■ AIM OF THE TASK ■
From the first line to the last, give the data again exactly.

■ EXCERPTED RECORDS ■
──────────

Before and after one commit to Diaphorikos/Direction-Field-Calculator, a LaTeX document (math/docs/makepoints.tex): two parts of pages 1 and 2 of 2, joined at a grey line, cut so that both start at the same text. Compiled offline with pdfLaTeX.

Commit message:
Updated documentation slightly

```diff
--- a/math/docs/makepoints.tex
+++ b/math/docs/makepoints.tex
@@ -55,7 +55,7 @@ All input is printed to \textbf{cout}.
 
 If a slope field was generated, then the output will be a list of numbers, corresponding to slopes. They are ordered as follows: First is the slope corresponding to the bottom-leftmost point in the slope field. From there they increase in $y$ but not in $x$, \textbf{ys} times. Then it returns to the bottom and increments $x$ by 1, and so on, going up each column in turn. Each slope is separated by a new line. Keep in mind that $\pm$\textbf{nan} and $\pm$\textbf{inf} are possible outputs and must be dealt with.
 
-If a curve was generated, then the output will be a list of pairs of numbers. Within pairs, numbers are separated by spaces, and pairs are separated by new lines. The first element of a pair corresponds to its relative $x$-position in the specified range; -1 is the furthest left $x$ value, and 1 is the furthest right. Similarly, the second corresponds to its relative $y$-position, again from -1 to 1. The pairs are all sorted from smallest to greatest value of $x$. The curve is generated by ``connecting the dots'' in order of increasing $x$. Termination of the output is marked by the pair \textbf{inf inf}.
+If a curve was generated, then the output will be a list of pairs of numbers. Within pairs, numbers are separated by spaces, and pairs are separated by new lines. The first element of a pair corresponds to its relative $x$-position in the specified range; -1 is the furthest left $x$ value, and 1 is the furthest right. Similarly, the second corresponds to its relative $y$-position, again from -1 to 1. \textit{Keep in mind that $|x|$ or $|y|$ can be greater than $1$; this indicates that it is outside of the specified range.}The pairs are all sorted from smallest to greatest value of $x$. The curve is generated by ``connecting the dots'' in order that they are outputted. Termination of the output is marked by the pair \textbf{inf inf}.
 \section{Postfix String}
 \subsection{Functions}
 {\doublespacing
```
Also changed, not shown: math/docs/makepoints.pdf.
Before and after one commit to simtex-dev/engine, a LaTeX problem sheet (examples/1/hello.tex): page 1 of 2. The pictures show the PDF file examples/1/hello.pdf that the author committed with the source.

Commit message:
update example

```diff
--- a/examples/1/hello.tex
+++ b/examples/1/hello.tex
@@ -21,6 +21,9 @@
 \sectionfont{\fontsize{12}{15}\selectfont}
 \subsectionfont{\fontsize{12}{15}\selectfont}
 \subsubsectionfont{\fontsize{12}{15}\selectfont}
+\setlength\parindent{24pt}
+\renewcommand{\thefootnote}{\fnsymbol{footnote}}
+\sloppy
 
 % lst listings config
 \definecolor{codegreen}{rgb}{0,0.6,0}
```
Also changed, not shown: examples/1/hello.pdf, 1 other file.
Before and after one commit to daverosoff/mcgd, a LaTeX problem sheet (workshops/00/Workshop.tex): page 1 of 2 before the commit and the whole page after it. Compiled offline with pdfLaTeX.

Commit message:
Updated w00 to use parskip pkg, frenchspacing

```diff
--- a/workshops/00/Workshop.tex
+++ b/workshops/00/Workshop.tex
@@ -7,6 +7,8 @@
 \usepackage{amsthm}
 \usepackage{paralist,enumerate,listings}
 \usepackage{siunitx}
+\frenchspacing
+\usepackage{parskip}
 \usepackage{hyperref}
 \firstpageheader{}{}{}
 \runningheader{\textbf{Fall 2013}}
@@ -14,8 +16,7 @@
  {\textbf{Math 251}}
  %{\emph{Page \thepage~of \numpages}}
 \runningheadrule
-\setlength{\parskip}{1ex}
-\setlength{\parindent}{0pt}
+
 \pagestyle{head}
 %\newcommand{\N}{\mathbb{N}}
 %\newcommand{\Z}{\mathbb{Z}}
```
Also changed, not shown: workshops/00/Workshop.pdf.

──────────

■ EXERCISE ANSWER ■
Before and after one commit to Diaphorikos/Direction-Field-Calculator, a LaTeX document (math/docs/makepoints.tex): two parts of pages 1 and 2 of 2, joined at a grey line, cut so that both start at the same text. Compiled offline with pdfLaTeX.

Commit message:
Updated documentation slightly

```diff
--- a/math/docs/makepoints.tex
+++ b/math/docs/makepoints.tex
@@ -55,7 +55,7 @@ All input is printed to \textbf{cout}.
 
 If a slope field was generated, then the output will be a list of numbers, corresponding to slopes. They are ordered as follows: First is the slope corresponding to the bottom-leftmost point in the slope field. From there they increase in $y$ but not in $x$, \textbf{ys} times. Then it returns to the bottom and increments $x$ by 1, and so on, going up each column in turn. Each slope is separated by a new line. Keep in mind that $\pm$\textbf{nan} and $\pm$\textbf{inf} are possible outputs and must be dealt with.
 
-If a curve was generated, then the output will be a list of pairs of numbers. Within pairs, numbers are separated by spaces, and pairs are separated by new lines. The first element of a pair corresponds to its relative $x$-position in the specified range; -1 is the furthest left $x$ value, and 1 is the furthest right. Similarly, the second corresponds to its relative $y$-position, again from -1 to 1. The pairs are all sorted from smallest to greatest value of $x$. The curve is generated by ``connecting the dots'' in order of increasing $x$. Termination of the output is marked by the pair \textbf{inf inf}.
+If a curve was generated, then the output will be a list of pairs of numbers. Within pairs, numbers are separated by spaces, and pairs are separated by new lines. The first element of a pair corresponds to its relative $x$-position in the specified range; -1 is the furthest left $x$ value, and 1 is the furthest right. Similarly, the second corresponds to its relative $y$-position, again from -1 to 1. \textit{Keep in mind that $|x|$ or $|y|$ can be greater than $1$; this indicates that it is outside of the specified range.}The pairs are all sorted from smallest to greatest value of $x$. The curve is generated by ``connecting the dots'' in order that they are outputted. Termination of the output is marked by the pair \textbf{inf inf}.
 \section{Postfix String}
 \subsection{Functions}
 {\doublespacing
```
Also changed, not shown: math/docs/makepoints.pdf.
Before and after one commit to simtex-dev/engine, a LaTeX problem sheet (examples/1/hello.tex): page 1 of 2. The pictures show the PDF file examples/1/hello.pdf that the author committed with the source.

Commit message:
update example

```diff
--- a/examples/1/hello.tex
+++ b/examples/1/hello.tex
@@ -21,6 +21,9 @@
 \sectionfont{\fontsize{12}{15}\selectfont}
 \subsectionfont{\fontsize{12}{15}\selectfont}
 \subsubsectionfont{\fontsize{12}{15}\selectfont}
+\setlength\parindent{24pt}
+\renewcommand{\thefootnote}{\fnsymbol{footnote}}
+\sloppy
 
 % lst listings config
 \definecolor{codegreen}{rgb}{0,0.6,0}
```
Also changed, not shown: examples/1/hello.pdf, 1 other file.
Before and after one commit to daverosoff/mcgd, a LaTeX problem sheet (workshops/00/Workshop.tex): page 1 of 2 before the commit and the whole page after it. Compiled offline with pdfLaTeX.

Commit message:
Updated w00 to use parskip pkg, frenchspacing

```diff
--- a/workshops/00/Workshop.tex
+++ b/workshops/00/Workshop.tex
@@ -7,6 +7,8 @@
 \usepackage{amsthm}
 \usepackage{paralist,enumerate,listings}
 \usepackage{siunitx}
+\frenchspacing
+\usepackage{parskip}
 \usepackage{hyperref}
 \firstpageheader{}{}{}
 \runningheader{\textbf{Fall 2013}}
@@ -14,8 +16,7 @@
  {\textbf{Math 251}}
  %{\emph{Page \thepage~of \numpages}}
 \runningheadrule
-\setlength{\parskip}{1ex}
-\setlength{\parindent}{0pt}
+
 \pagestyle{head}
 %\newcommand{\N}{\mathbb{N}}
 %\newcommand{\Z}{\mathbb{Z}}
```
Also changed, not shown: workshops/00/Workshop.pdf.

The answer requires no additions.